As one of the world’s fastest-growing economies, India has attracted a great deal of attention from Western investors. From new economic opportunities to great lifestyle business ideas, a variety of fantastic business ideas have sprung into the minds of Western expatriates and retirees based in India.
A large amount of India’s growth can be attributed to the country’s economic liberalization – a process that began in the 1990s. Formerly a country that was somewhat hesitant to take on foreign capital, India is now one of South Asia’s easiest countries to invest in for foreign expatriates, entrepreneurs, and retirees.
Foreigners residing in India can set up a business using FDI – foreign direct investment. While India’s liberalized economy allows non-citizens to invest freely, there are a variety of restrictions on the type of industries in which an expatriate or retiree from a Western country can invest.

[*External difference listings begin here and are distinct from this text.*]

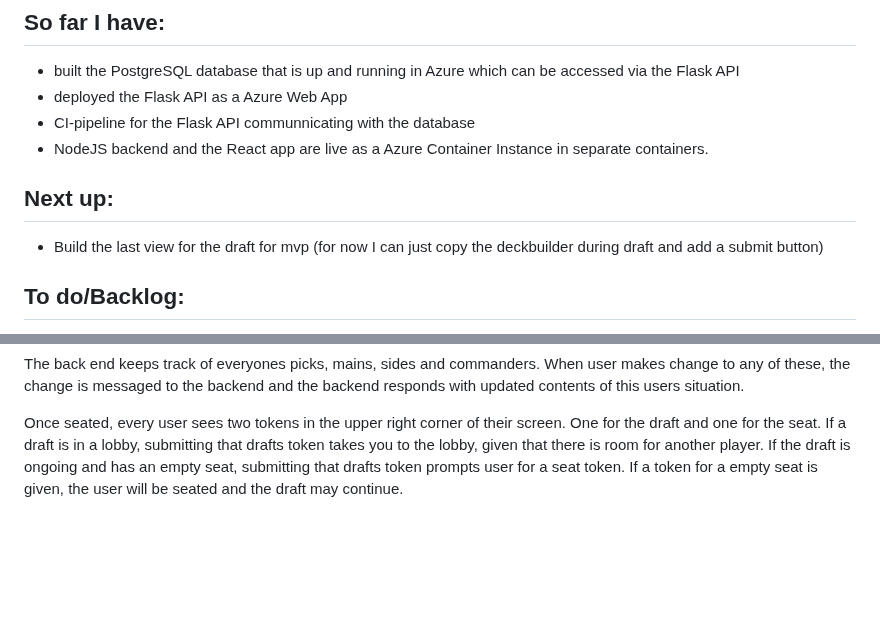
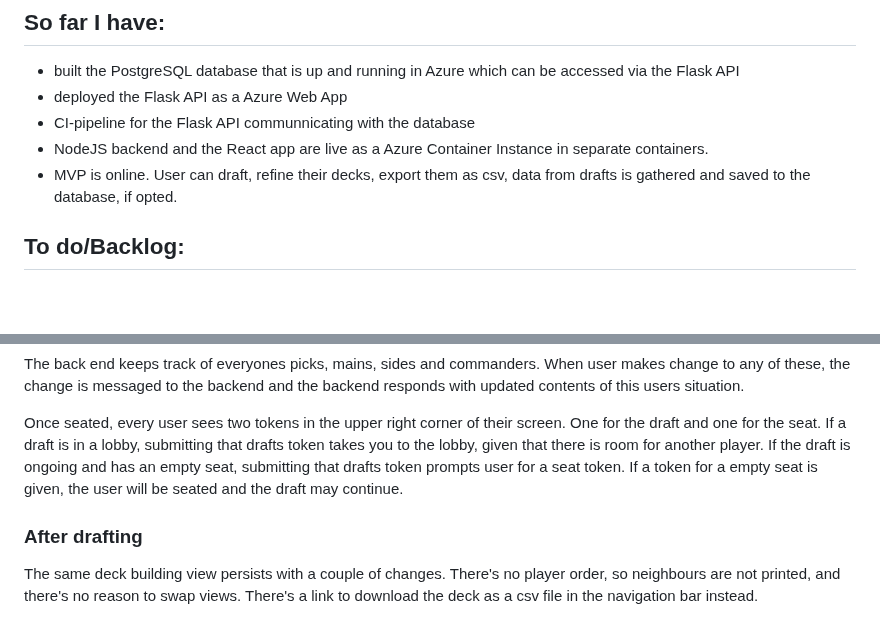
Before and after one commit to EeroAnt/CubeDraftSimulator, a Markdown page: Documentation/technical side.md, 2 parts joined by grey strips. Drawn GitHub-style; blank space fills up the shorter version.

```diff
--- a/Documentation/technical side.md
+++ b/Documentation/technical side.md
@@ -20,9 +20,7 @@ Also please note that as my highest motivation is to get this up and running and
  - deployed the Flask API as a Azure Web App
  - CI-pipeline for the Flask API communnicating with the database
  - NodeJS backend and the React app are live as a Azure Container Instance in separate containers.
-
-## Next up:
- - Build the last view for the draft for mvp (for now I can just copy the deckbuilder during draft and add a submit button)
+ - MVP is online. User can draft, refine their decks, export them as csv, data from drafts is gathered and saved to the database, if opted.
 
 ## To do/Backlog:
  - Start refactoring the NodeJS backend and the React App
@@ -72,3 +70,6 @@ When the draft starts, players are seated in random order and first round begins
 The back end keeps track of everyones picks, mains, sides and commanders. When user makes change to any of these, the change is messaged to the backend and the backend responds with updated contents of this users situation.
 
 Once seated, every user sees two tokens in the upper right corner of their screen. One for the draft and one for the seat. If a draft is in a lobby, submitting that drafts token takes you to the lobby, given that there is room for another player. If the draft is ongoing and has an empty seat, submitting that drafts token prompts user for a seat token. If a token for a empty seat is given, the user will be seated and the draft may continue.
+
+### After drafting
+The same deck building view persists with a couple of changes. There's no player order, so neighbours are not printed, and there's no reason to swap views. There's a link to download the deck as a csv file in the navigation bar instead.
```
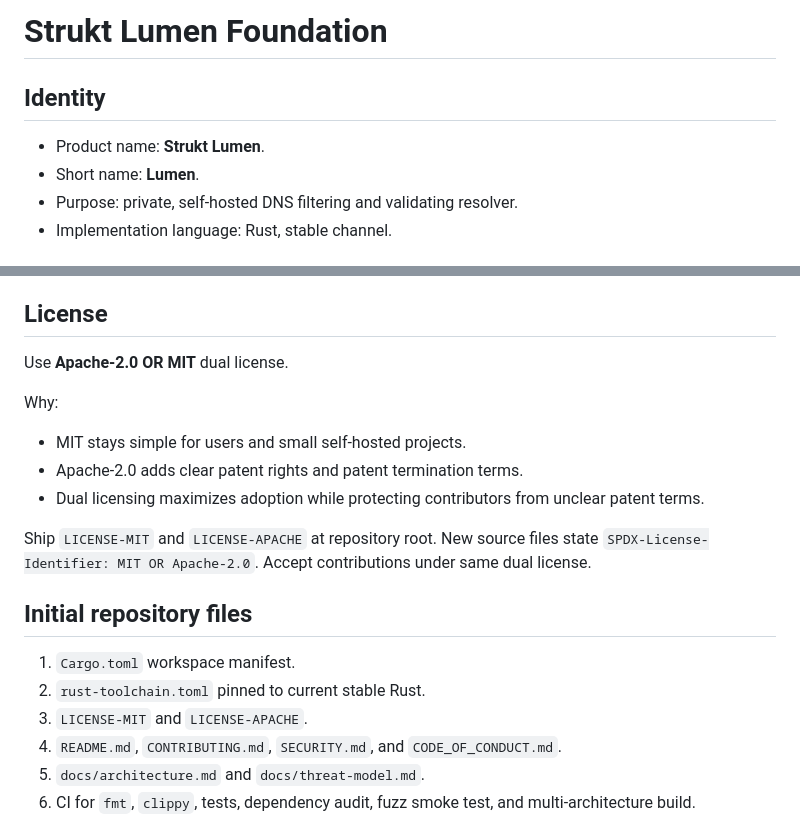
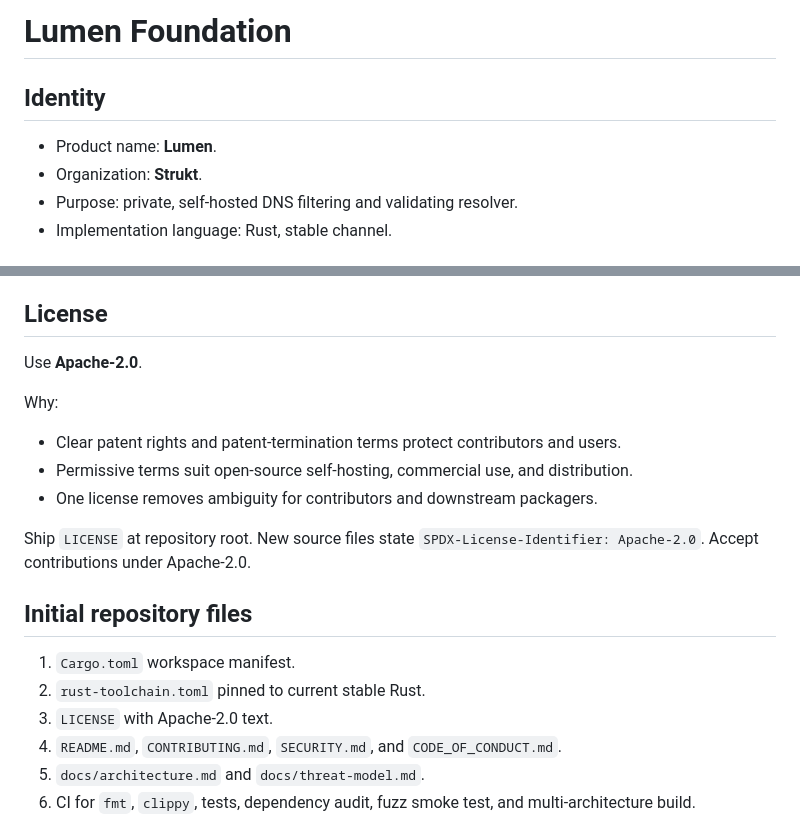
Before and after one commit to StruktSource/lumen-dns, a Markdown page: agent-docs/foundation.md, 2 parts joined by grey strips. Drawn GitHub-style.

Commit message:
docs: define Lumen identity and license

```diff
--- a/agent-docs/foundation.md
+++ b/agent-docs/foundation.md
@@ -1,9 +1,9 @@
-# Strukt Lumen Foundation
+# Lumen Foundation
 
 ## Identity
 
-- Product name: **Strukt Lumen**.
-- Short name: **Lumen**.
+- Product name: **Lumen**.
+- Organization: **Strukt**.
 - Purpose: private, self-hosted DNS filtering and validating resolver.
 - Implementation language: Rust, stable channel.
 
@@ -62,22 +62,22 @@ Use Semantic Versioning: `MAJOR.MINOR.PATCH`.
 
 ## License
 
-Use **Apache-2.0 OR MIT** dual license.
+Use **Apache-2.0**.
 
 Why:
 
-- MIT stays simple for users and small self-hosted projects.
-- Apache-2.0 adds clear patent rights and patent termination terms.
-- Dual licensing maximizes adoption while protecting contributors from unclear patent terms.
+- Clear patent rights and patent-termination terms protect contributors and users.
+- Permissive terms suit open-source self-hosting, commercial use, and distribution.
+- One license removes ambiguity for contributors and downstream packagers.
 
-Ship `LICENSE-MIT` and `LICENSE-APACHE` at repository root. New source files state
-`SPDX-License-Identifier: MIT OR Apache-2.0`. Accept contributions under same dual license.
+Ship `LICENSE` at repository root. New source files state
+`SPDX-License-Identifier: Apache-2.0`. Accept contributions under Apache-2.0.
 
 ## Initial repository files
 
 1. `Cargo.toml` workspace manifest.
 2. `rust-toolchain.toml` pinned to current stable Rust.
-3. `LICENSE-MIT` and `LICENSE-APACHE`.
+3. `LICENSE` with Apache-2.0 text.
 4. `README.md`, `CONTRIBUTING.md`, `SECURITY.md`, and `CODE_OF_CONDUCT.md`.
 5. `docs/architecture.md` and `docs/threat-model.md`.
 6. CI for `fmt`, `clippy`, tests, dependency audit, fuzz smoke test, and multi-architecture build.
```
Also changed, not shown: DNS_SERVICE_PLAN.md (+1 -1 lines).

Foreign direct investment typically falls into three categories: areas where no foreign investment is allowed, such as communications and retail; areas where investors must acquire government permission before investing, and areas in which foreign expatriates may invest freely with few or no formal restrictions.
Expatriates wishing to open a business in India can choose from a variety of business types. These range from liaison offices – simple offices that act as an Indian outpost of a foreign-operated business – to limited companies – a fully local business that is entirely based within India.
Generally speaking, the more localized your company is, the more intensive the process of opening it will be. A simple branch office can be opened in a number of days, whereas a limited company or limited liability partnership (LLP) could take several weeks to register and begin operating.
Investment in Indian businesses is carried out by the Indian Foreign Investment Promotion Board (FIPB). Expatriates and retirees wishing to operate their own business in India must, in most cases, apply for permission through the FIPB in advance of opening their business.
India-based businesses can bank domestically – in fact, many businesses may be required to use an Indian bank account for their transactions. Liaison offices may be able to bank internationally, assuming they have no financial operations that occur in India and are merely a management and communications center.
While India is certainly not Asia’s easiest country for foreign business owners, its fast-growing economy and recent economic liberalization make it a fairly simple place to operate a company.